++++ PROVIDED INFORMATION ++++
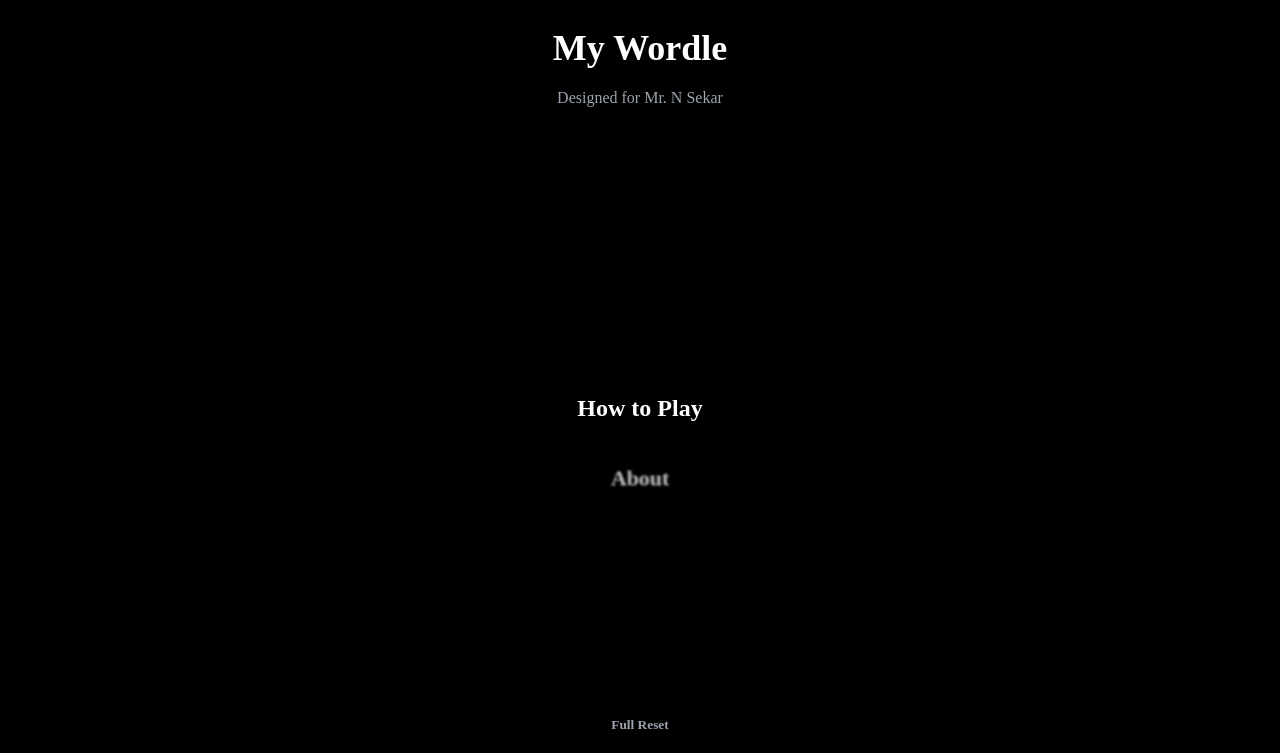
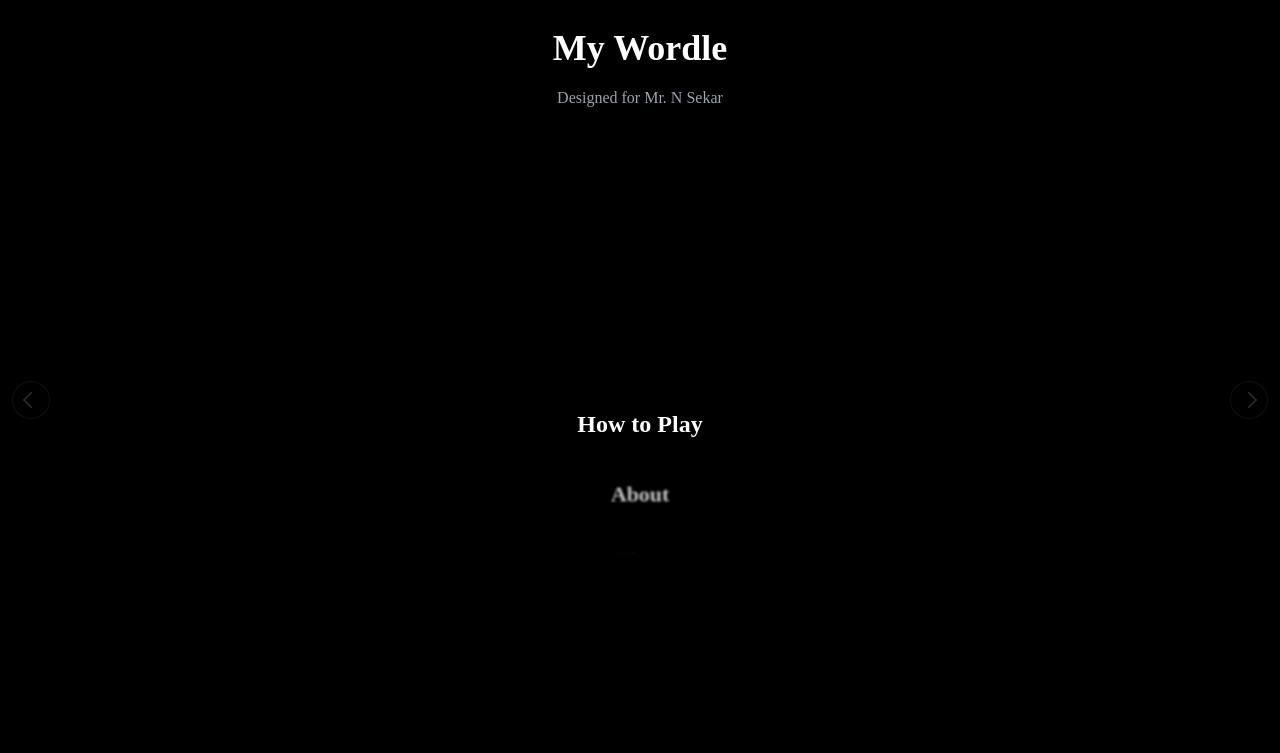
Before and after one commit to ramanans1/wordle, a website built with Vite: page web/index.html in a window 1280 px wide. Built offline with nearby package versions, Linux system fonts and the light colour scheme; a web font is replaced by a local one.

Commit message:
Add swipe navigation and menu reset option

```diff
--- a/web/src/style.css
+++ b/web/src/style.css
@@ -208,6 +208,54 @@
   gap: 10px;
   align-items: center;
   justify-items: center;
+}
+
+.nav-arrows {
+  position: fixed;
+  inset: 0;
+  pointer-events: none;
+  display: flex;
+  justify-content: space-between;
+  align-items: center;
+  padding: 0 12px;
+  z-index: 4;
+}
+
+.nav-arrow {
+  width: 38px;
+  height: 38px;
+  border-radius: 999px;
+  border: 1px solid rgba(255, 255, 255, 0.35);
+  background: rgba(0, 0, 0, 0.25);
+  opacity: 0.5;
+  pointer-events: auto;
+  position: relative;
+}
+
+.nav-arrow::before {
+  content: "";
+  position: absolute;
+  inset: 0;
+  margin: auto;
+  width: 10px;
+  height: 10px;
+  border-top: 2px solid rgba(255, 255, 255, 0.7);
+  border-right: 2px solid rgba(255, 255, 255, 0.7);
+  transform: rotate(225deg);
+}
+
+.nav-arrow.right::before {
+  transform: rotate(45deg);
+}
+
+.nav-arrow.disabled {
+  opacity: 0.2;
+  pointer-events: none;
+}
+
+.nav-arrow:hover,
+.nav-arrow:active {
+  opacity: 0.8;
 }
 
 .ghost-button {
--- a/web/src/ui.js
+++ b/web/src/ui.js
@@ -39,6 +39,7 @@
   app.innerHTML = renderShell(state);
 
   bindGlobalActions({ app, state, store });
+  initSwipeNavigation({ app, state, store });
 
   if (state.route === Routes.home) {
     bindHome({ app, state, store });
@@ -112,6 +113,13 @@
 }
 
 function renderShell(state) {
+  const canGoHome = state.route !== Routes.home;
+  const navArrows = `
+    <div class="nav-arrows">
+      <button class="nav-arrow left ${canGoHome ? "" : "disabled"}" data-action="go-home" aria-label="Back"></button>
+      <button class="nav-arrow right disabled" aria-hidden="true"></button>
+    </div>
+  `;
   const splash = state.splashVisible
     ? `
       <div class="splash">
@@ -140,6 +148,7 @@
       <section class="screen ${state.route === Routes.howToPlay ? "active" : ""}" data-screen="howTo">
         ${renderHowToPlay()}
       </section>
+      ${navArrows}
       ${splash}
     </div>
   `;
@@ -157,9 +166,7 @@
         </div>
       </div>
     `
-    : `
-      <button class="ghost-button" data-action="reset-start">Full Reset</button>
-    `;
+    : "";
 
   const modeOverlay = uiLocal.showModePicker
     ? `
@@ -188,6 +195,7 @@
           ${renderWheelItem("Play!", "play")}
           ${renderWheelItem("History", "history")}
           ${renderWheelItem("Statistics", "stats")}
+          ${renderWheelItem("Full Reset", "reset")}
         </div>
       </div>
       <div class="home-footer">
@@ -219,7 +227,6 @@
       ${renderKeyboard(state, isTabletPortrait)}
       <div class="bottom-bar">
         <button class="outline-button" data-action="new-game">New Game</button>
-        <button class="outline-button muted" data-action="back-home">Back</button>
       </div>
     </div>
   `;
@@ -325,9 +332,6 @@
         ${selectedEntries.length ? `Games played on ${formattedDate}` : `No games played on ${formattedDate}`}
       </div>
       <div class="history-list">${cards}</div>
-      <div class="bottom-bar single">
-        <button class="outline-button muted" data-action="back-home">Back</button>
-      </div>
     </div>
   `;
 }
@@ -419,9 +423,6 @@
       <div class="page-title section">Statistics</div>
       ${renderModeToggles(selectedMode ? [selectedMode] : [])}
       <div class="stats-body">${statsBlock}</div>
-      <div class="bottom-bar single">
-        <button class="outline-button muted" data-action="back-home">Back</button>
-      </div>
     </div>
   `;
 }
@@ -437,9 +438,6 @@
           ${renderWheelItem("Pupil and Scribe are shorter words. Author and Wordsmith are longer.", "a3")}
           ${renderWheelItem("Play offline and let the calendar keep your victories.", "a4")}
         </div>
-      </div>
-      <div class="bottom-bar single">
-        <button class="outline-button muted" data-action="back-home">Back</button>
       </div>
     </div>
   `;
@@ -459,9 +457,6 @@
           ${renderWheelItem("Gray => not in the word.", "h6")}
           ${renderWheelItem("Good luck!", "h7")}
         </div>
-      </div>
-      <div class="bottom-bar single">
-        <button class="outline-button muted" data-action="back-home">Back</button>
       </div>
     </div>
   `;
@@ -490,6 +485,14 @@
       store.notify();
     });
   });
+
+  app.querySelectorAll("[data-action=go-home]").forEach((button) => {
+    button.addEventListener("click", () => {
+      if (state.route === Routes.home) return;
+      state.route = Routes.home;
+      store.notify();
+    });
+  });
 }
 
 function bindHome({ app, state, store }) {
@@ -502,6 +505,11 @@
     if (id === "play") {
       uiLocal.focusedModeId = GameModes[0].id;
       uiLocal.showModePicker = true;
+      store.notify();
+      return;
+    }
+    if (id === "reset") {
+      uiLocal.showConfirm = true;
       store.notify();
       return;
     }
@@ -557,6 +565,43 @@
   });
 
   initKeyboard({ app, store, state });
+}
+
+function initSwipeNavigation({ app, state, store }) {
+  const root = app.querySelector(".app-root");
+  if (!root) return;
+
+  let startX = 0;
+  let startY = 0;
+  let active = false;
+
+  const shouldIgnore = (target) => {
+    return Boolean(target.closest(".wheel") || target.closest(".keyboard") || target.closest(".history-list"));
+  };
+
+  root.addEventListener("touchstart", (event) => {
+    if (event.touches.length !== 1) return;
+    if (shouldIgnore(event.target)) return;
+    active = true;
+    startX = event.touches[0].clientX;
+    startY = event.touches[0].clientY;
+  });
+
+  root.addEventListener("touchend", (event) => {
+    if (!active) return;
+    active = false;
+    const endX = event.changedTouches[0].clientX;
+    const endY = event.changedTouches[0].clientY;
+    const deltaX = endX - startX;
+    const deltaY = endY - startY;
+    if (Math.abs(deltaX) < 50 || Math.abs(deltaX) < Math.abs(deltaY) * 1.2) {
+      return;
+    }
+    if (deltaX > 0 && state.route !== Routes.home) {
+      state.route = Routes.home;
+      store.notify();
+    }
+  });
 }
 
 function bindHistory({ app, state, store }) {
```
++++
One exact copy of the data, no pictures: write it out line for line.

* **EXERCISE RESULT**
Before and after one commit to ramanans1/wordle, a website built with Vite: page web/index.html in a window 1280 px wide. Built offline with nearby package versions, Linux system fonts and the light colour scheme; a web font is replaced by a local one.

Commit message:
Add swipe navigation and menu reset option

```diff
--- a/web/src/style.css
+++ b/web/src/style.css
@@ -208,6 +208,54 @@
   gap: 10px;
   align-items: center;
   justify-items: center;
+}
+
+.nav-arrows {
+  position: fixed;
+  inset: 0;
+  pointer-events: none;
+  display: flex;
+  justify-content: space-between;
+  align-items: center;
+  padding: 0 12px;
+  z-index: 4;
+}
+
+.nav-arrow {
+  width: 38px;
+  height: 38px;
+  border-radius: 999px;
+  border: 1px solid rgba(255, 255, 255, 0.35);
+  background: rgba(0, 0, 0, 0.25);
+  opacity: 0.5;
+  pointer-events: auto;
+  position: relative;
+}
+
+.nav-arrow::before {
+  content: "";
+  position: absolute;
+  inset: 0;
+  margin: auto;
+  width: 10px;
+  height: 10px;
+  border-top: 2px solid rgba(255, 255, 255, 0.7);
+  border-right: 2px solid rgba(255, 255, 255, 0.7);
+  transform: rotate(225deg);
+}
+
+.nav-arrow.right::before {
+  transform: rotate(45deg);
+}
+
+.nav-arrow.disabled {
+  opacity: 0.2;
+  pointer-events: none;
+}
+
+.nav-arrow:hover,
+.nav-arrow:active {
+  opacity: 0.8;
 }
 
 .ghost-button {
--- a/web/src/ui.js
+++ b/web/src/ui.js
@@ -39,6 +39,7 @@
   app.innerHTML = renderShell(state);
 
   bindGlobalActions({ app, state, store });
+  initSwipeNavigation({ app, state, store });
 
   if (state.route === Routes.home) {
     bindHome({ app, state, store });
@@ -112,6 +113,13 @@
 }
 
 function renderShell(state) {
+  const canGoHome = state.route !== Routes.home;
+  const navArrows = `
+    <div class="nav-arrows">
+      <button class="nav-arrow left ${canGoHome ? "" : "disabled"}" data-action="go-home" aria-label="Back"></button>
+      <button class="nav-arrow right disabled" aria-hidden="true"></button>
+    </div>
+  `;
   const splash = state.splashVisible
     ? `
       <div class="splash">
@@ -140,6 +148,7 @@
       <section class="screen ${state.route === Routes.howToPlay ? "active" : ""}" data-screen="howTo">
         ${renderHowToPlay()}
       </section>
+      ${navArrows}
       ${splash}
     </div>
   `;
@@ -157,9 +166,7 @@
         </div>
       </div>
     `
-    : `
-      <button class="ghost-button" data-action="reset-start">Full Reset</button>
-    `;
+    : "";
 
   const modeOverlay = uiLocal.showModePicker
     ? `
@@ -188,6 +195,7 @@
           ${renderWheelItem("Play!", "play")}
           ${renderWheelItem("History", "history")}
           ${renderWheelItem("Statistics", "stats")}
+          ${renderWheelItem("Full Reset", "reset")}
         </div>
       </div>
       <div class="home-footer">
@@ -219,7 +227,6 @@
       ${renderKeyboard(state, isTabletPortrait)}
       <div class="bottom-bar">
         <button class="outline-button" data-action="new-game">New Game</button>
-        <button class="outline-button muted" data-action="back-home">Back</button>
       </div>
     </div>
   `;
@@ -325,9 +332,6 @@
         ${selectedEntries.length ? `Games played on ${formattedDate}` : `No games played on ${formattedDate}`}
       </div>
       <div class="history-list">${cards}</div>
-      <div class="bottom-bar single">
-        <button class="outline-button muted" data-action="back-home">Back</button>
-      </div>
     </div>
   `;
 }
@@ -419,9 +423,6 @@
       <div class="page-title section">Statistics</div>
       ${renderModeToggles(selectedMode ? [selectedMode] : [])}
       <div class="stats-body">${statsBlock}</div>
-      <div class="bottom-bar single">
-        <button class="outline-button muted" data-action="back-home">Back</button>
-      </div>
     </div>
   `;
 }
@@ -437,9 +438,6 @@
           ${renderWheelItem("Pupil and Scribe are shorter words. Author and Wordsmith are longer.", "a3")}
           ${renderWheelItem("Play offline and let the calendar keep your victories.", "a4")}
         </div>
-      </div>
-      <div class="bottom-bar single">
-        <button class="outline-button muted" data-action="back-home">Back</button>
       </div>
     </div>
   `;
@@ -459,9 +457,6 @@
           ${renderWheelItem("Gray => not in the word.", "h6")}
           ${renderWheelItem("Good luck!", "h7")}
         </div>
-      </div>
-      <div class="bottom-bar single">
-        <button class="outline-button muted" data-action="back-home">Back</button>
       </div>
     </div>
   `;
@@ -490,6 +485,14 @@
       store.notify();
     });
   });
+
+  app.querySelectorAll("[data-action=go-home]").forEach((button) => {
+    button.addEventListener("click", () => {
+      if (state.route === Routes.home) return;
+      state.route = Routes.home;
+      store.notify();
+    });
+  });
 }
 
 function bindHome({ app, state, store }) {
@@ -502,6 +505,11 @@
     if (id === "play") {
       uiLocal.focusedModeId = GameModes[0].id;
       uiLocal.showModePicker = true;
+      store.notify();
+      return;
+    }
+    if (id === "reset") {
+      uiLocal.showConfirm = true;
       store.notify();
       return;
     }
@@ -557,6 +565,43 @@
   });
 
   initKeyboard({ app, store, state });
+}
+
+function initSwipeNavigation({ app, state, store }) {
+  const root = app.querySelector(".app-root");
+  if (!root) return;
+
+  let startX = 0;
+  let startY = 0;
+  let active = false;
+
+  const shouldIgnore = (target) => {
+    return Boolean(target.closest(".wheel") || target.closest(".keyboard") || target.closest(".history-list"));
+  };
+
+  root.addEventListener("touchstart", (event) => {
+    if (event.touches.length !== 1) return;
+    if (shouldIgnore(event.target)) return;
+    active = true;
+    startX = event.touches[0].clientX;
+    startY = event.touches[0].clientY;
+  });
+
+  root.addEventListener("touchend", (event) => {
+    if (!active) return;
+    active = false;
+    const endX = event.changedTouches[0].clientX;
+    const endY = event.changedTouches[0].clientY;
+    const deltaX = endX - startX;
+    const deltaY = endY - startY;
+    if (Math.abs(deltaX) < 50 || Math.abs(deltaX) < Math.abs(deltaY) * 1.2) {
+      return;
+    }
+    if (deltaX > 0 && state.route !== Routes.home) {
+      state.route = Routes.home;
+      store.notify();
+    }
+  });
 }
 
 function bindHistory({ app, state, store }) {
```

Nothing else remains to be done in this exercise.